Uncategorized | Sep 11, 2020 | Gabelli School of Business
By Chelsee Pengal
In the Uffizi Gallery in Florence hangs one of the most famous Renaissance works of art, Botticelli’s Primavera. It depicts nine mythological figures, including the Three Graces, goddesses representing feminine virtues, shown dancing.
“It is the most magnificent portrayal of women,” said Barbara Porco, Ph.D., who doesn’t miss a chance to view the painting whenever she visits Italy.
An accounting professor at the Gabelli School of Business, Porco had originally planned to be an art major. “My great-grandfather came to this country in 1895,” she said, “and he was commissioned to do the chiseling in some of the landmark buildings in New York City,” including the New York Public Library. Her mother is also an artist who paints with watercolors.
Though Porco’s decision to major in accounting meant following in her father’s footsteps, her goal was to become self-sufficient, just like the “long lineage of very strong, independent women” in her family. After earning her bachelor’s degree at Fordham, she landed a role in audit at PwC, and later became a tax director.
When her company offered national instruction training, Porco immediately volunteered for the weeklong program. It was then that she discovered she liked teaching, so she began to develop courses for her local PwC office and later created a course on security transactions. “We taught it to the New York practice and it was enormously successful,” she said, “so they started sending me across the country doing this training program.”
She also started teaching in the Gabelli School’s executive education program on the weekends. A few years later, after a stint at Yeshiva University, she returned to Fordham as an accounting and taxation professor where she has remained ever since.
It was a homecoming that marked a new direction in her career and also led to Porco to earn MBA and doctoral degrees from her alma mater. Already a Certified Public Accountant, she later added Certified Fraud Examiner and Certified in Financial Forensics to her list of credentials. Over the years, Porco has won multiple teaching and research awards from organizations such as KPMG and the American Accounting Association (AAA).
Her career shift also inspired Porco’s deep interest in environmental, social, and governance (ESG) issues in business. She is particularly invested in the U.N.’s Sustainable Development Goal that encourages companies to integrate sustainability information into their reporting cycle because, she explained, “to me, knowledge is the most important thing we have to share.”
To expand her own knowledge on these issues, Porco pursued certification in corporate sustainability management and a master’s degree in sustainability and innovation management from Harvard University. Her efforts have led to new courses, securing the Gabelli School’s collaboration with the Sustainability Accounting Standards Board and an upcoming ESG installment of her national award-winning educational resource, “The Ethical Compass—A Toolkit for Integrity in Business,” developed in collaboration with KPMG.
As much as Porco still enjoys public accounting, after more than three decades at Fordham, she has found that teaching “is probably a better way to reach more people.”

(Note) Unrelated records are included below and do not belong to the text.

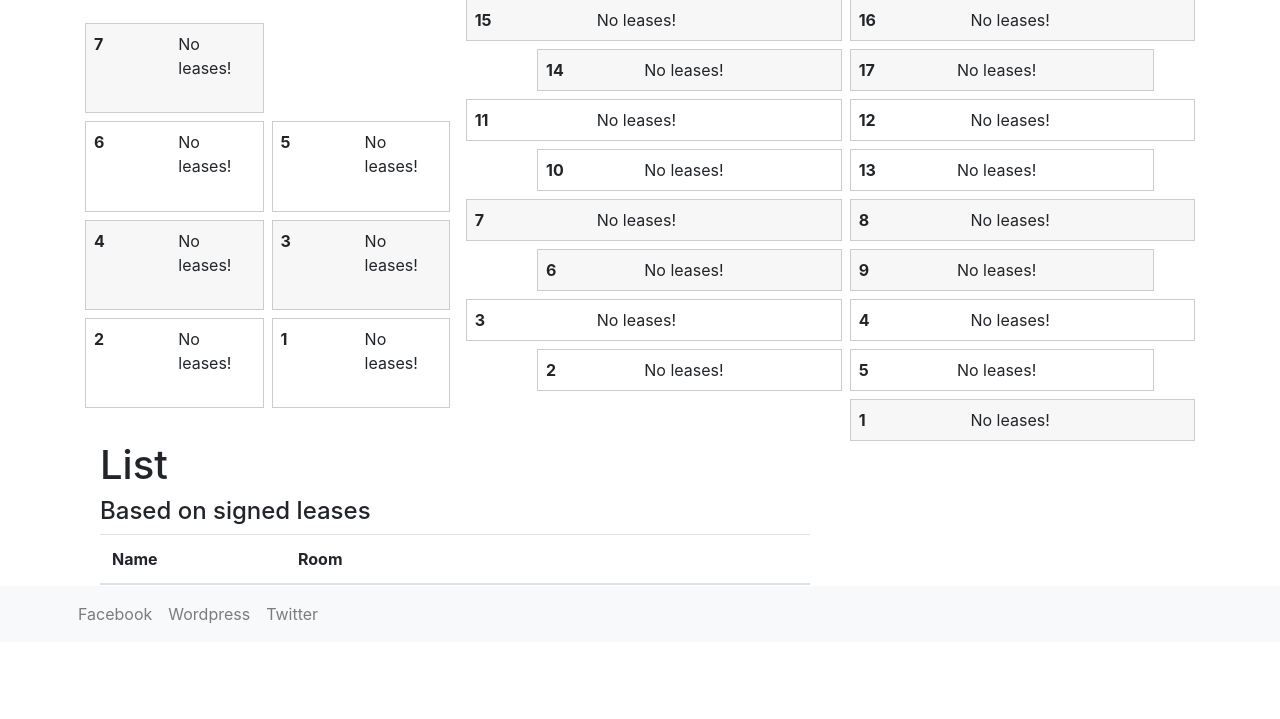
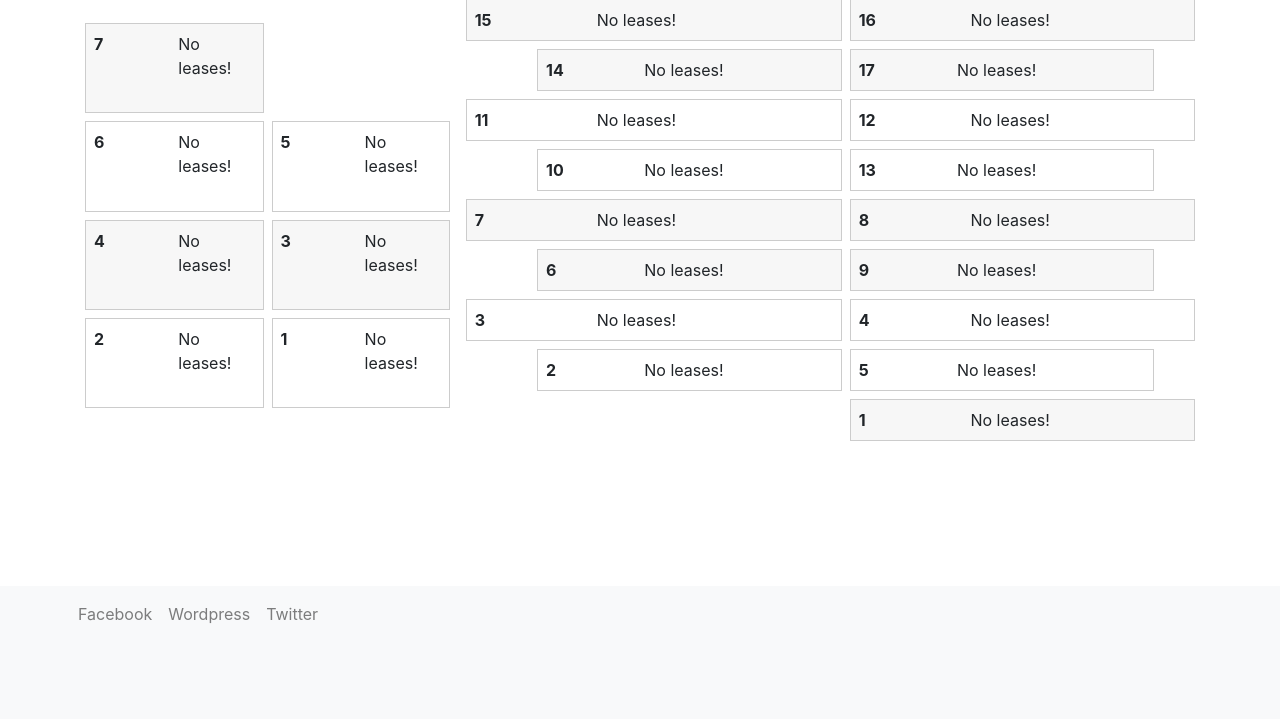
Before and after one commit to eshc/eshc-intranet, a Django app: template home/templates/home/map.html in a window 1280 px wide. Shown: the part 158-877 px from the top of the page. After the commit the page ends 781 px from the top, so only its background shows below. Run offline with Django 3.2, Linux system fonts and the light colour scheme; the template is opened without the code that fills it: most values are stand-ins (such as "Sample title", 1, 10 or a date in 2020); parts of the project's set-up code (start-up, migrations or seed data) failed here and were passed over; some libraries are stand-ins or nearby versions.

Commit message:
Remove list at the bottom of the page

```diff
--- a/home/templates/home/map.html
+++ b/home/templates/home/map.html
@@ -227,26 +227,5 @@
 		    </div>
 	    </div>
 	</div>
-    <div class="col-lg-offset-1 col-sm-8 col-md-8">
-		<h1>List</h1>
-		<h4>Based on signed leases</h4>
-		{% if leases %}
-			<table class="table">
-				<thead>
-					<th>Name</th>
-					<th>Room</th>
-				</thead>
-				<tbody>
-				{% for lease in leases %}
-				<tr>
-					<td>{{lease.user.first_name}} {{lease.user.last_name}}</td>
-					<td>{{ lease.building }}/{{ lease.flat }} {{ lease.room }} </td>
-				</tr>
-				{% endfor %}
-				</tbody>
-			</table>
-		{% endif %}
-	</div>
-</div>
 
 {% endblock body %}
```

Intending to reach even more, she published a case study with Jay Thibodeau, Ph.D., of Bentley University and Denise Hanes Downey, Ph.D., of Villanova University. Recipient of the AAA’s Innovation in Auditing and Assurance Education Award, the article provides faculty with a simulated electronic auditing experience for their students.
At the end of the day, Porco escapes the bustling city for the Westchester community she’s lived in all her life, grateful to have had another chance to bring her teaching philosophy to future generations of business professionals: “One student at a time, we can make a difference.”